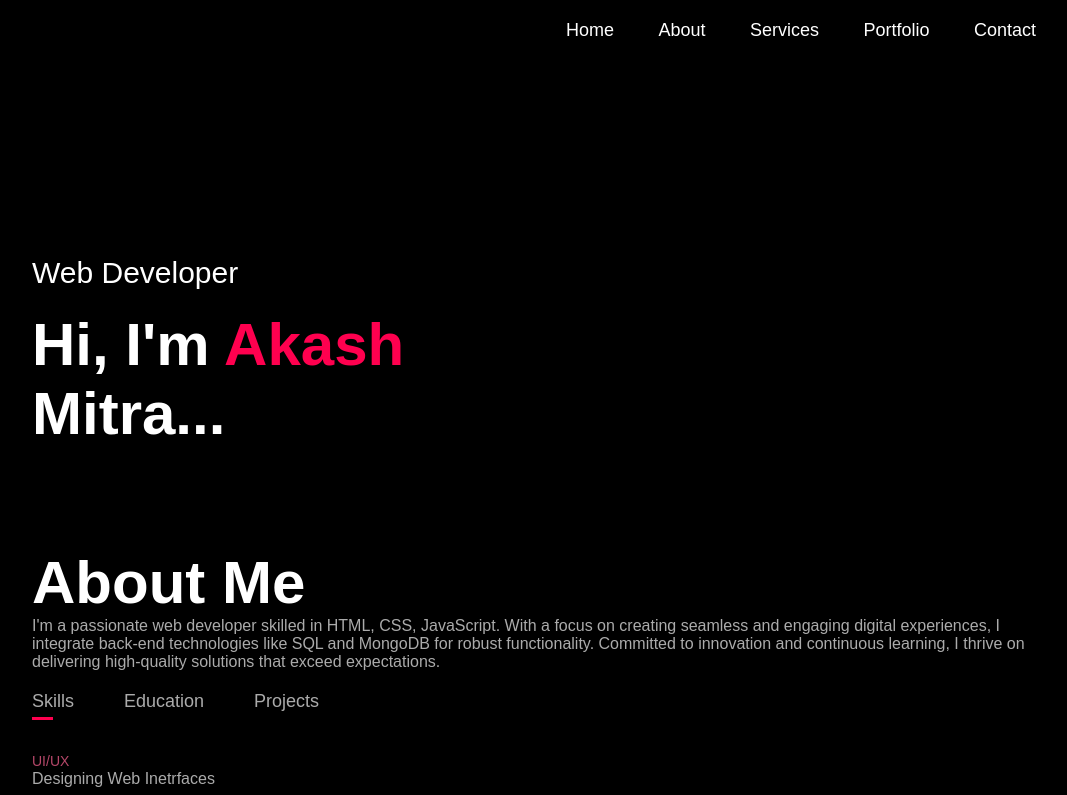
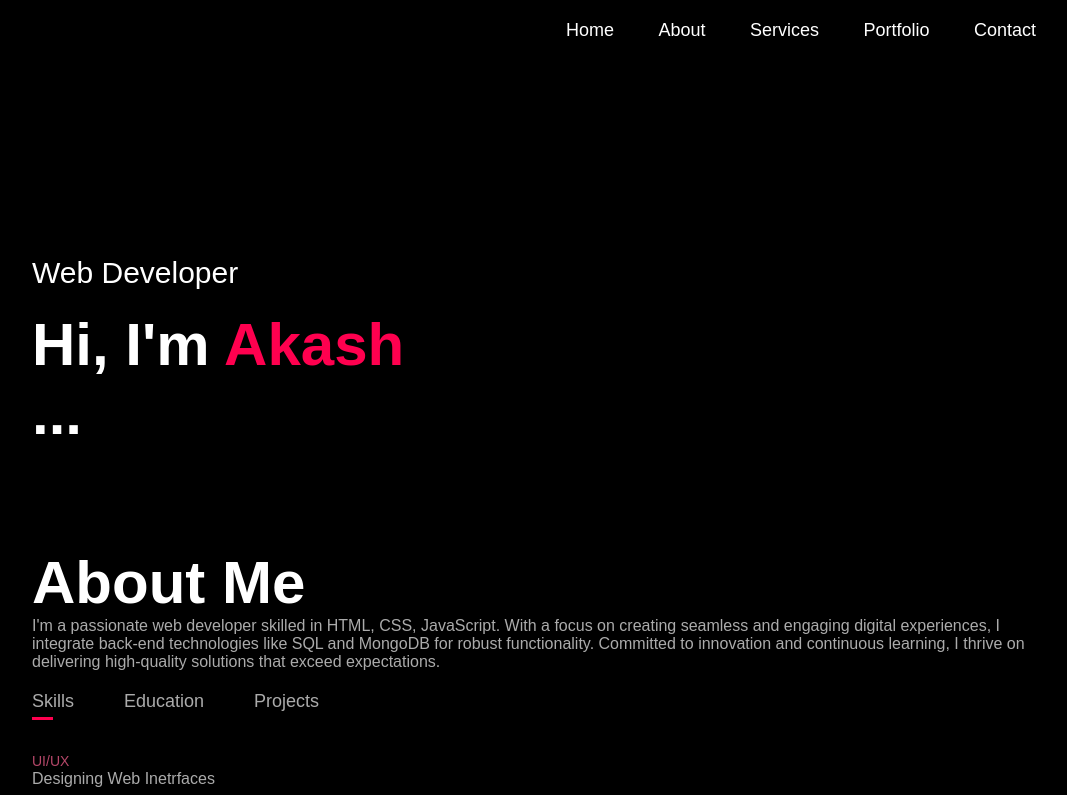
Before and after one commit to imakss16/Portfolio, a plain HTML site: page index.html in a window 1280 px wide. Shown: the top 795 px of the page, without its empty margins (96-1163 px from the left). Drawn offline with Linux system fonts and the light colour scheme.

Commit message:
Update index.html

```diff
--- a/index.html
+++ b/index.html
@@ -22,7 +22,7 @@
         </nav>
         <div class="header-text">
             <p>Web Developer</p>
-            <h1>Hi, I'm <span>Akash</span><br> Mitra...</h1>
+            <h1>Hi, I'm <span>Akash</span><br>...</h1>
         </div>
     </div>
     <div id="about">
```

==

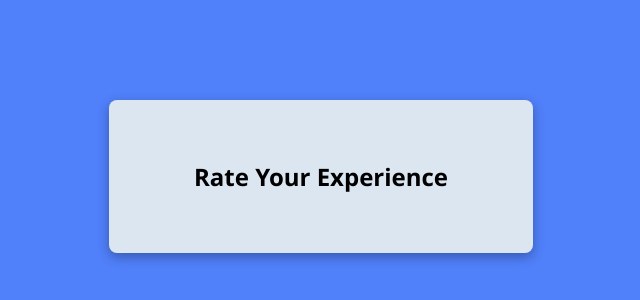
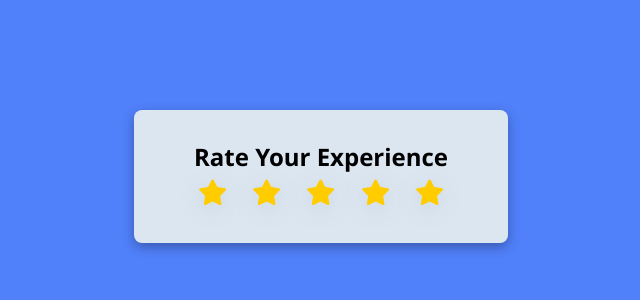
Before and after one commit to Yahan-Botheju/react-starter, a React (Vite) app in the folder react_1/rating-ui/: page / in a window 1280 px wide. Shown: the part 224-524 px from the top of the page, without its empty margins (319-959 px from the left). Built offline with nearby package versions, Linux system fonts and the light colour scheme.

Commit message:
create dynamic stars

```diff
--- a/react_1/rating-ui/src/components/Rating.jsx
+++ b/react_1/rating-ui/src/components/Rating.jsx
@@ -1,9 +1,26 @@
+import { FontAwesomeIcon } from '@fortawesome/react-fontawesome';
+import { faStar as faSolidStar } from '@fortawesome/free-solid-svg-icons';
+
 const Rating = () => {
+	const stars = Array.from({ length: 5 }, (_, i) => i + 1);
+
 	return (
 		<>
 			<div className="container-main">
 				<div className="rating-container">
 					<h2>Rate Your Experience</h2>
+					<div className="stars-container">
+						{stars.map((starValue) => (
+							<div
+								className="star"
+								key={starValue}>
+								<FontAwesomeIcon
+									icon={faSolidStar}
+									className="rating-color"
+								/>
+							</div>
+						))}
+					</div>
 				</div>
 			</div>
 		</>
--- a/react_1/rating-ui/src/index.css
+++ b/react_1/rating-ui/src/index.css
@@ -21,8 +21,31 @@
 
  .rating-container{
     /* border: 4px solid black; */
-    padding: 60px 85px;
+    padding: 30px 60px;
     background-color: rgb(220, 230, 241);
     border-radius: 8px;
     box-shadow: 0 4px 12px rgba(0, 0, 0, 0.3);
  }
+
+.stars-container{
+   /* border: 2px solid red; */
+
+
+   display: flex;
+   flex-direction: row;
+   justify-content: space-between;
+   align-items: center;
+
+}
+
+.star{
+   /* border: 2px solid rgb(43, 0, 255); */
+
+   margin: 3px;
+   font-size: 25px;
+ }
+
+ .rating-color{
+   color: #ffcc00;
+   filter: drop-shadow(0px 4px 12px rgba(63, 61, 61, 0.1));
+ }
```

PROBLEM STATEMENT.
Check each line of the entries above, and show every one holding the word "className".

RESPONSE AREA.
 			<div className="container-main">
 				<div className="rating-container">
+					<div className="stars-container">
+								className="star"
+									className="rating-color"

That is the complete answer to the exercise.